House dust mite is a tiny insect that occurs in every home. You
cannot see it without a microscope. It mainly lives in bedrooms and
mattresses as part of the dust.
Many people with eczema are
allergic to house dust mite. However, in general, it is not usually
advised to do anything about house dust mite. This is because:
research studies that have looked into whether reducing house dust mite
is helpful have not been conclusive. There is some evidence that
reducing house dust mite may help but further research is really needed
to confirm this.
- It is impossible to clear house dust mite
completely from a home and it is hard work to greatly reduce their
number to a level which may be of benefit.
- Treatment with other
methods such as emollients and short courses of topical steroids usually
works well. Therefore, the effort of trying to eliminate house dust
mite is not usually warranted.
A recent guideline from the
National Institute for Health and Clinical Excellence (NICE) -
referenced at the end of this leaflet - states: "There are conflicting
data on the effectiveness of using house dust mite avoidance strategies
in the management of childhood atopic eczema. Many of the currently
suggested techniques are time-consuming and expensive for parents/carers
and it is important to establish their value."
people with severe eczema which is difficult to control with the usual
treatments try to clear house dust mite from their home as much as
possible. Therefore, for the sake of completeness, the following gives
an idea of how to clear house dust mite. But it has to be stressed, it
is hard work, it is not usually recommended and the value of this is not

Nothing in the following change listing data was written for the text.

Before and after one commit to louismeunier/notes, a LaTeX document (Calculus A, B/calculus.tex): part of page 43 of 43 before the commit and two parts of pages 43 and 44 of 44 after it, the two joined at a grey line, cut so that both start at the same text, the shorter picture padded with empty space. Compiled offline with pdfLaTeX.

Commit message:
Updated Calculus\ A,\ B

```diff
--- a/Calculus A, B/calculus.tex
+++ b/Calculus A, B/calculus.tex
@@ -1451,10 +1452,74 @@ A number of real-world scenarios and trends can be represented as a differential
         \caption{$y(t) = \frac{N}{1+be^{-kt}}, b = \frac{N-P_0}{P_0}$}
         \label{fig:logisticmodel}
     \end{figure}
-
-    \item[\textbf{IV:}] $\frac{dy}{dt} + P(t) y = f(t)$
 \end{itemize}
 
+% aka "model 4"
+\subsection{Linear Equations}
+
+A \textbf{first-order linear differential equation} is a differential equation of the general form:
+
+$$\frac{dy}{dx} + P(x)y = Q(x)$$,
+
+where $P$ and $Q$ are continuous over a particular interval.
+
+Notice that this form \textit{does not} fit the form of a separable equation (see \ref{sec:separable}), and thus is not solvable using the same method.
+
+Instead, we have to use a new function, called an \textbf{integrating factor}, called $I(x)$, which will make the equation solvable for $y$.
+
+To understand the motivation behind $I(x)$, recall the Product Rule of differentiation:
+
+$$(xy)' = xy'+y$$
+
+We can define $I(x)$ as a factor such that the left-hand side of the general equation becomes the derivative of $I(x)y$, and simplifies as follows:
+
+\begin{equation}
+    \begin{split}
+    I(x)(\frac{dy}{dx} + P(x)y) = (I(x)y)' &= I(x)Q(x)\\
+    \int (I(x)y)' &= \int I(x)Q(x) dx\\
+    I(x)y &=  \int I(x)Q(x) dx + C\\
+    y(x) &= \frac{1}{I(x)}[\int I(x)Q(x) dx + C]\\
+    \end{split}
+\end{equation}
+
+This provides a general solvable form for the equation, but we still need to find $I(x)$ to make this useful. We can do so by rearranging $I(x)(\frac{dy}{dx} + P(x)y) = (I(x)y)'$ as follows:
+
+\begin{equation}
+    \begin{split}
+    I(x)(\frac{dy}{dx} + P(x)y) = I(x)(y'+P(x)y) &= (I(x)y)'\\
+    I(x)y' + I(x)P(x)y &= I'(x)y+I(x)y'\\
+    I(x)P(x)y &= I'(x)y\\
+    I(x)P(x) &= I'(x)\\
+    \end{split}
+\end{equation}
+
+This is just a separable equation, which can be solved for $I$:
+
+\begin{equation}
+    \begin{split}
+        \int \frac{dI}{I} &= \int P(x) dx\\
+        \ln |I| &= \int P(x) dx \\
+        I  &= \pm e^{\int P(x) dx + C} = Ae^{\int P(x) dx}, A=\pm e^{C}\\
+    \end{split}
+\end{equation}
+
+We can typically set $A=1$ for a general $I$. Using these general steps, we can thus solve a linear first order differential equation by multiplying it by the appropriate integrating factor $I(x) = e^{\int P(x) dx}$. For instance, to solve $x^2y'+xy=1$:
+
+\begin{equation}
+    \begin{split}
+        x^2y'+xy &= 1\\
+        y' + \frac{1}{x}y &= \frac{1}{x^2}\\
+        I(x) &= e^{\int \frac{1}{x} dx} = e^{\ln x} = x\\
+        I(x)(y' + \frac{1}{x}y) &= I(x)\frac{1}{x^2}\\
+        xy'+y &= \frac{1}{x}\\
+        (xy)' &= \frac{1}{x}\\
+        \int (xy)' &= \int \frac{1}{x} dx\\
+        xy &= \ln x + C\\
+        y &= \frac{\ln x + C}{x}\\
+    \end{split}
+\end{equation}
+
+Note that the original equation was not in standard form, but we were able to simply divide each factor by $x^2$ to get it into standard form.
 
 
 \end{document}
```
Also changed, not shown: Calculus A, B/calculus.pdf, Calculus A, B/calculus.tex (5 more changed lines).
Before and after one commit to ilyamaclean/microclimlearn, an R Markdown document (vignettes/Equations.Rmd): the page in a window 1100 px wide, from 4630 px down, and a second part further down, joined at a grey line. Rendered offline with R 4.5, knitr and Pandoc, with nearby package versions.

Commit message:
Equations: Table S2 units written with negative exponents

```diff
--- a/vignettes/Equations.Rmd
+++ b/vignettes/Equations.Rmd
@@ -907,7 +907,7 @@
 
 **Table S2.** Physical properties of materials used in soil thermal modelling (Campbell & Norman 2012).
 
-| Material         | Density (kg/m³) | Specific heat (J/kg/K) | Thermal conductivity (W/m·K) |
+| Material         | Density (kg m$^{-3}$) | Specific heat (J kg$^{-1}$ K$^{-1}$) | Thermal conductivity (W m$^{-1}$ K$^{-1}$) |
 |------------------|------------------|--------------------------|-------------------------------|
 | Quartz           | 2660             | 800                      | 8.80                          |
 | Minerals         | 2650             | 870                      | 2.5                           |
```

To greatly reduce the numbers of house dust mite:
- Remove carpets (where possible) from the bedroom. Avoid soft furnishing in the bedroom.
dust-tight ('mite-proof') covers for any mattress, duvet and pillow (a
good bed retailer will be able to advise). This can be left in place for
several months. The usual covers can be put on top of the special
covers but should be washed every 1-2 weeks at 60°C.
- Use feather rather than synthetic pillows (this is the opposite to what used to be thought).
- Wet-dust the bedroom furniture every 1-2 weeks. Some people advise dusting even more frequently - even daily dusting.
or clean the bedroom floor regularly. Use a vacuum cleaner with a good
filter (this removes the mite and prevents small particles coming out
through the vacuum exhaust).
- Vacuum the mattress once a week.
- Regularly ventilate the bedroom (open the door and a window for a while on most days).
soft toys to a minimum. Put them in the freezer in a plastic bag for 24
hours now and again. This kills any mites on them. If the toys are
washable, wash them at 60°C after they have been in the freezer.
to keep humidity low (for example, do not dry washing on the radiator).
An electric blanket decreases humidity in the bed which helps to keep
mite numbers down in a mattress.